**DIRECTIONS FOR THIS TASK**
Each entry below should be output exactly, apart from its images.
----------
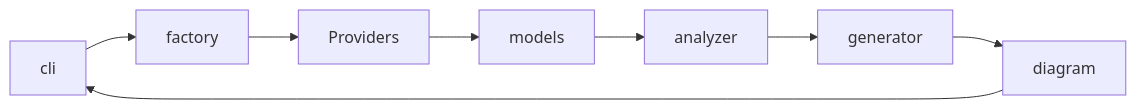
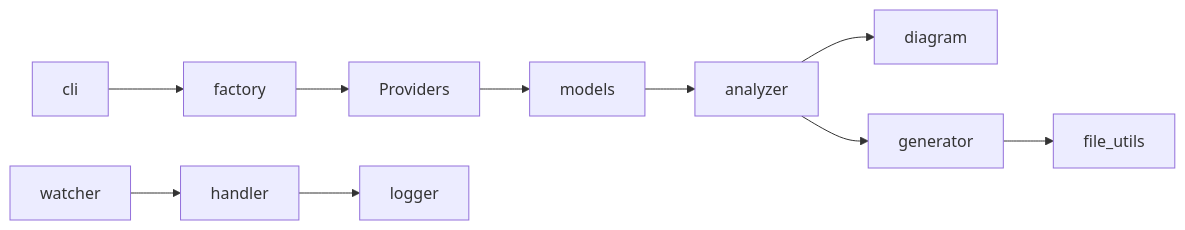
The first of 3 diagrams in website/docs/api-reference/overview/architecture.md (Source-Scribe/sourcescribe-core), drawn with Mermaid before and after one commit. The commit also changed other lines of this file and 5 other files, not shown here.

````diff
--- a/website/docs/api-reference/overview/architecture.md
+++ b/website/docs/api-reference/overview/architecture.md
@@ -9,10 +9,12 @@
 ```mermaid
 graph LR
     cli --> factory
     factory --> providers[Providers]
     providers --> models
     models --> analyzer
+    analyzer --> diagram
     analyzer --> generator
-    generator --> diagram
-    diagram --> cli
+    generator --> file_utils
+    watcher --> handler
+    handler --> logger
 ```
````
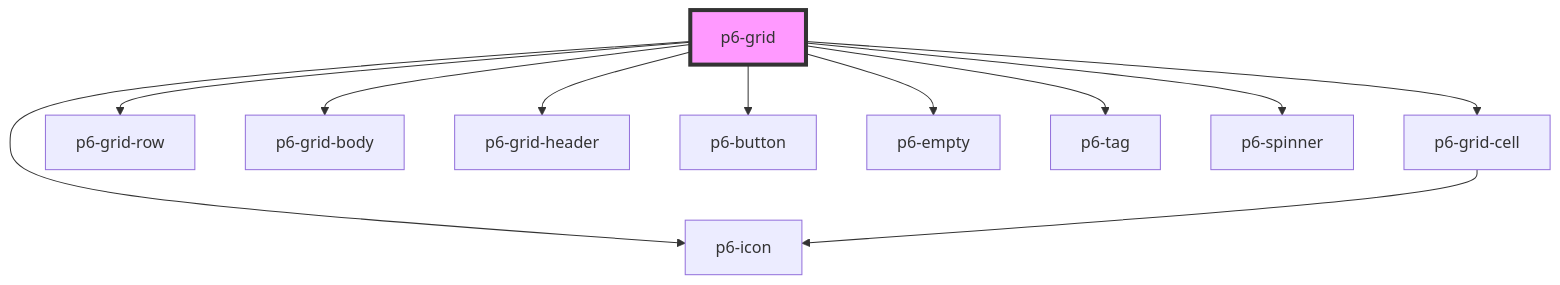
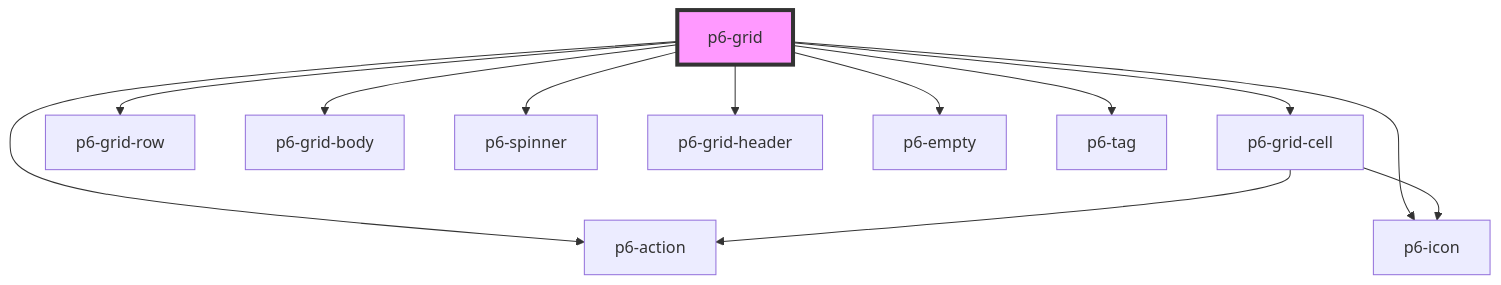
One commit to amalto/platform6-ui-components changed the diagram in src/components/molecules/p6-grid/readme.md. Above: the diagram before and after it, drawn with Mermaid. The commit also changed other lines of this file and 14 other files, not shown here.

````diff
--- a/src/components/molecules/p6-grid/readme.md
+++ b/src/components/molecules/p6-grid/readme.md
@@ -31,14 +36,15 @@
 ```mermaid
 graph TD;
   p6-grid --> p6-grid-cell
   p6-grid --> p6-grid-row
   p6-grid --> p6-grid-body
+  p6-grid --> p6-spinner
   p6-grid --> p6-grid-header
-  p6-grid --> p6-button
+  p6-grid --> p6-action
   p6-grid --> p6-icon
   p6-grid --> p6-empty
   p6-grid --> p6-tag
-  p6-grid --> p6-spinner
+  p6-grid-cell --> p6-action
   p6-grid-cell --> p6-icon
   style p6-grid fill:#f9f,stroke:#333,stroke-width:4px
 ```
````
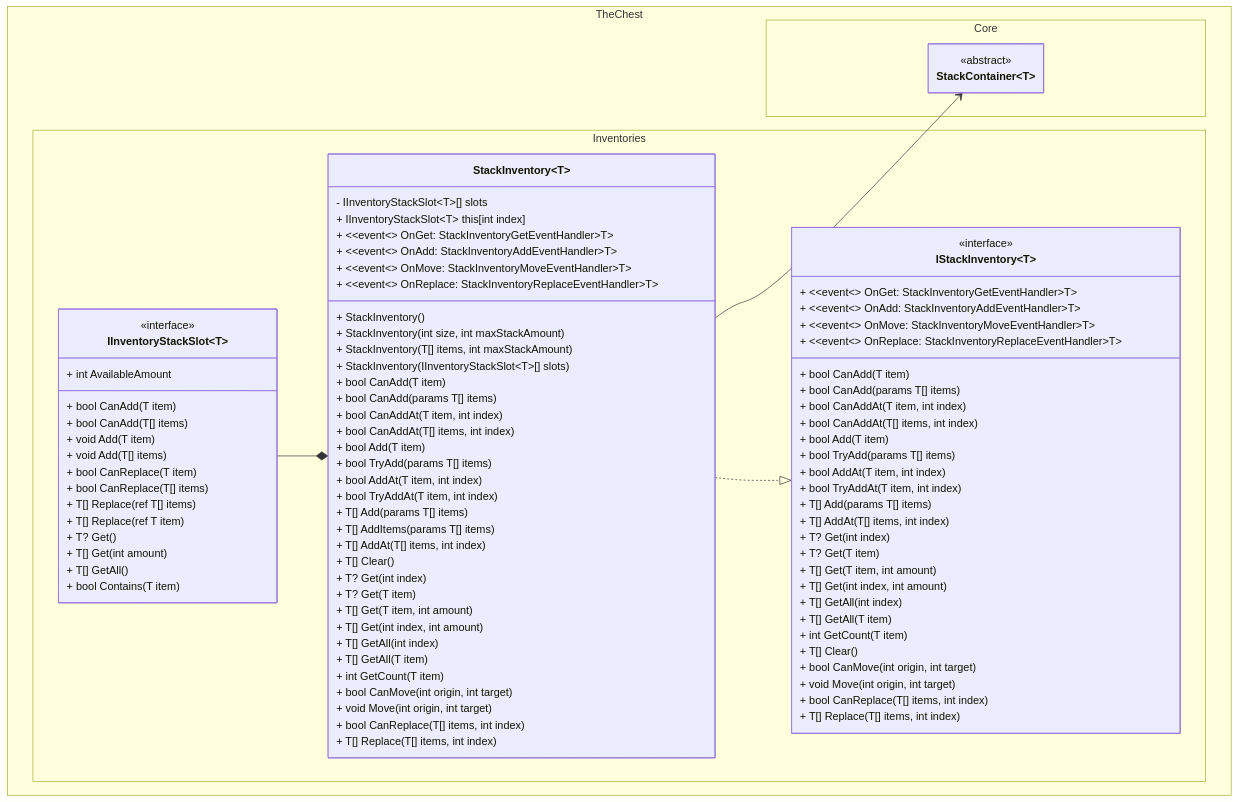
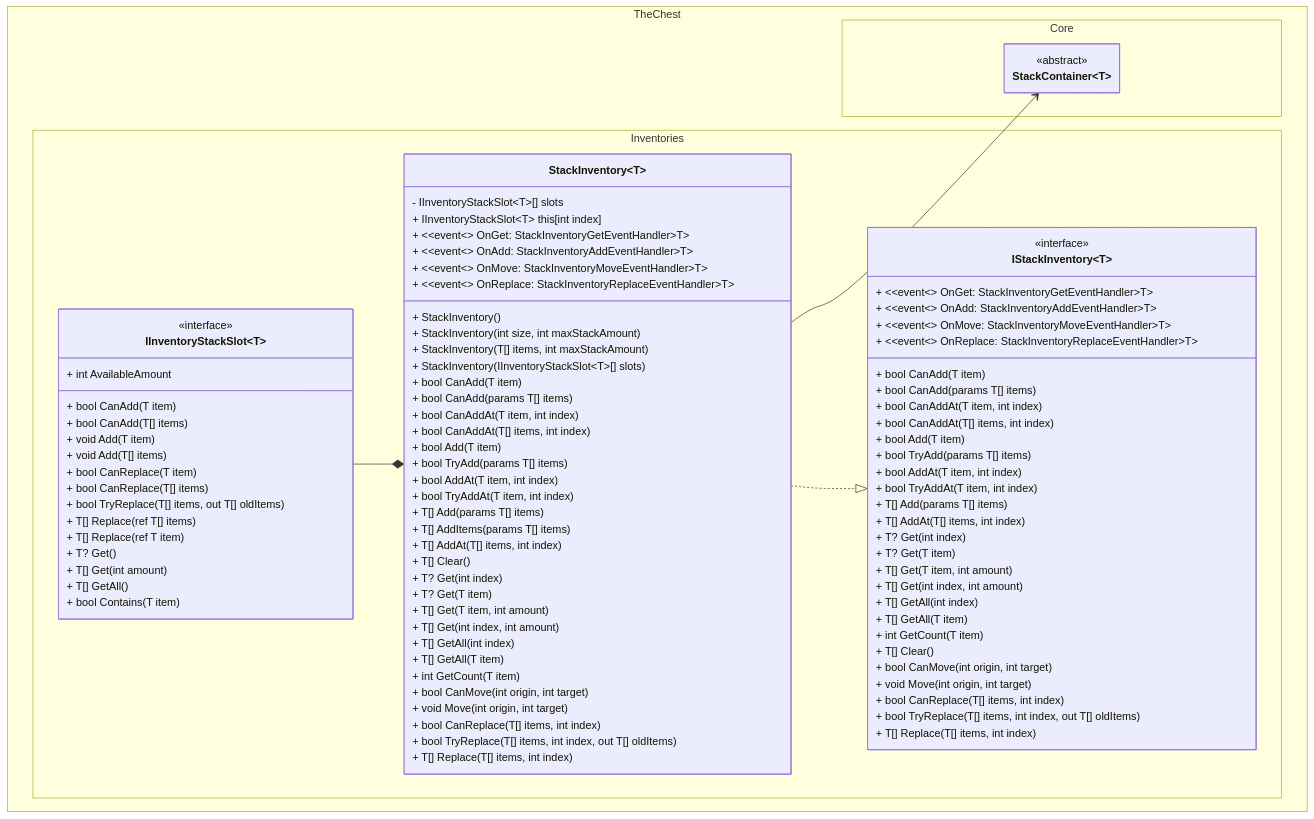
Before and after one commit to The-Chest/TheChest.Inventories: the first of 2 diagrams in docs/stack_inventory/class_diagram.md, drawn with Mermaid. The commit also changed other lines of this file and 7 other files, not shown here.

First line of the commit message:
Adds TryReplace to Stack Inventory

```diff
--- a/docs/stack_inventory/class_diagram.md
+++ b/docs/stack_inventory/class_diagram.md
@@ -60,6 +60,7 @@
             + void Move(int origin, int target)
 
             + bool CanReplace(T[] items, int index)
+            + bool TryReplace(T[] items, int index, out T[] oldItems)
             + T[] Replace(T[] items, int index)
         }    
         class IInventoryStackSlot~T~ {
@@ -72,6 +73,7 @@
 
             + bool CanReplace(T item)
             + bool CanReplace(T[] items)
+            + bool TryReplace(T[] items, out T[] oldItems)
             + T[] Replace(ref T[] items)
             + T[] Replace(ref T item)
 
@@ -114,6 +116,7 @@
             + void Move(int origin, int target)
 
             + bool CanReplace(T[] items, int index)
+            + bool TryReplace(T[] items, int index, out T[] oldItems)
             + T[] Replace(T[] items, int index)
         }
     }
```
----------
**SOLUTION TO THIS EXERCISE**
The first of 3 diagrams in website/docs/api-reference/overview/architecture.md (Source-Scribe/sourcescribe-core), drawn with Mermaid before and after one commit. The commit also changed other lines of this file and 5 other files, not shown here.

````diff
--- a/website/docs/api-reference/overview/architecture.md
+++ b/website/docs/api-reference/overview/architecture.md
@@ -9,10 +9,12 @@
 ```mermaid
 graph LR
     cli --> factory
     factory --> providers[Providers]
     providers --> models
     models --> analyzer
+    analyzer --> diagram
     analyzer --> generator
-    generator --> diagram
-    diagram --> cli
+    generator --> file_utils
+    watcher --> handler
+    handler --> logger
 ```
````
One commit to amalto/platform6-ui-components changed the diagram in src/components/molecules/p6-grid/readme.md. Above: the diagram before and after it, drawn with Mermaid. The commit also changed other lines of this file and 14 other files, not shown here.

````diff
--- a/src/components/molecules/p6-grid/readme.md
+++ b/src/components/molecules/p6-grid/readme.md
@@ -31,14 +36,15 @@
 ```mermaid
 graph TD;
   p6-grid --> p6-grid-cell
   p6-grid --> p6-grid-row
   p6-grid --> p6-grid-body
+  p6-grid --> p6-spinner
   p6-grid --> p6-grid-header
-  p6-grid --> p6-button
+  p6-grid --> p6-action
   p6-grid --> p6-icon
   p6-grid --> p6-empty
   p6-grid --> p6-tag
-  p6-grid --> p6-spinner
+  p6-grid-cell --> p6-action
   p6-grid-cell --> p6-icon
   style p6-grid fill:#f9f,stroke:#333,stroke-width:4px
 ```
````
Before and after one commit to The-Chest/TheChest.Inventories: the first of 2 diagrams in docs/stack_inventory/class_diagram.md, drawn with Mermaid. The commit also changed other lines of this file and 7 other files, not shown here.

First line of the commit message:
Adds TryReplace to Stack Inventory

```diff
--- a/docs/stack_inventory/class_diagram.md
+++ b/docs/stack_inventory/class_diagram.md
@@ -60,6 +60,7 @@
             + void Move(int origin, int target)
 
             + bool CanReplace(T[] items, int index)
+            + bool TryReplace(T[] items, int index, out T[] oldItems)
             + T[] Replace(T[] items, int index)
         }    
         class IInventoryStackSlot~T~ {
@@ -72,6 +73,7 @@
 
             + bool CanReplace(T item)
             + bool CanReplace(T[] items)
+            + bool TryReplace(T[] items, out T[] oldItems)
             + T[] Replace(ref T[] items)
             + T[] Replace(ref T item)
 
@@ -114,6 +116,7 @@
             + void Move(int origin, int target)
 
             + bool CanReplace(T[] items, int index)
+            + bool TryReplace(T[] items, int index, out T[] oldItems)
             + T[] Replace(T[] items, int index)
         }
     }
```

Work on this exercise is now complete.